To endorse or not to endorse Moore is a question that is tearing Republicans apart as the election in Alabama draws closer. First, he’s endorsed, then he isn’t, then he is again. Despite the growing storm of sexual harassment allegations, Trump and the Republican National Committee have decided to say yes to Roy Moore. For one senior senator though, the answer is no.
Richard Shelby, Alabama’s senior senator, has publicly stated that he will refuse to endorse Moore and has called for people to vote for a write-in candidate. Instead of voting for Doung Jones, he opted instead to write down what he called ‘a distinguished Republican name.’ Luther Strange is the popular choice for those who are pushing for others to vote for write-in candidates, although some wits have probably considered Abraham Lincoln as an option.
He claimed that the tipping point was the story Moore sexually assaulting a 14-year-old girl along with the stories that Moore had tried to date 17 and 18-year-old girls while he was a prosecutor in his 30s. As part of his statement, Shelby said, “I think the women are believable. I have no reason not to believe them. I didn’t vote for Roy Moore. I wouldn’t vote for Roy Moore. I think the Republican party can do better.”
The Republicans can be better. They should be better than this, but such is the state of politics today that Roy Moore can win back the backing of a party that had initially disowned him. Moore’s poll numbers, which have seen a brief uptick in the last few days, has persuaded some in the GOP to put power before decency. Such a position is nothing new to Trump who probably sees a kindred spirit in a fellow sexual predator and cheerleader for Putin.

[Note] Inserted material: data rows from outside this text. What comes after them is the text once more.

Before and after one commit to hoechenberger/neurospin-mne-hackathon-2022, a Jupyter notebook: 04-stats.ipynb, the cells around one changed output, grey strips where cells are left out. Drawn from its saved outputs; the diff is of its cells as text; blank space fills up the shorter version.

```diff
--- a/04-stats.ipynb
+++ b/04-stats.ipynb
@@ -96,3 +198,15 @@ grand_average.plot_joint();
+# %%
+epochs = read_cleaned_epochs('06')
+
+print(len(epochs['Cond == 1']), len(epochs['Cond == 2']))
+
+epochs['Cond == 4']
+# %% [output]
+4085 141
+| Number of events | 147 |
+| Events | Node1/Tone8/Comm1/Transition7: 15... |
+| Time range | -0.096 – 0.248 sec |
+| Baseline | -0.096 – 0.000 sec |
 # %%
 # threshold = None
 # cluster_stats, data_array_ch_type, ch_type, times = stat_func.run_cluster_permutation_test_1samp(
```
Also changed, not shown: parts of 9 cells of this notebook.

For the Republicans, it’s a lose-lose situation. Alabama’s election is up in the air when it really shouldn’t according to their statistics. If Alabama goes for Doug Jones, then it will be taken far more seriously than the previous elections in Virginia and New Jersey. The Resistance will gather strength, the Democrats will be riding high and the Republicans could face a potentially hazardous road to next year’s mid-term elections.
Yet, if Moore wins, it will be seen as a strike against the establishment, a sign that Trump’s anti-establishment message is holding strong and still pulling voters. Moore is a full-blown Trump supporter who may symbolize the internal struggle between moderates and extremists in the GOP. After all, this is a man who vigorously attacked the Republican establishment, whose views are almost completely out of step with modern-day America.
Richard C. Shelby is one of the few in his party to break with Trump and the RNC. He is not the only one, but speaking out against your own is a brave and dangerous thing to do, even when it is abundantly clear that the person carrying the standard is wholly unsuitable for the job. Shelby follows Paul Ryan and South Carolina’s Senator Tim Scott among others in refusing to endorse Moore. Voting for a write-in candidate is clearly the preferred choice for those who follow their moral compass although there are clearly precious few in the Republican Party who have one.
Roy Moore should not be eligible for this election, but here he is! A man who is removed not once, but twice as a judge for failing to uphold federal court orders should not serve. A man who actively sought to date girls twice his junior should not represent the people. And yet, even Mitch McConnell, the very man who rallied his party to reject Moore, is staying quiet.
The warning signs are clear and Shelby’s break from his own party should be ringing alarm bells with some Republican voters. Perhaps they’ll take his advice and vote for a write-in candidate. Perhaps the evangelicals will help boost Moore’s chances as Jones struggle to make inroads with young black voters, the latter seen as a key voting bloc against Moore’s conservative activists. At this stage, no one really knows.
With the race getting closer with each hour, the people of Alabama are gearing up to make their choice and ensure that whoever wins, the Republicans lose.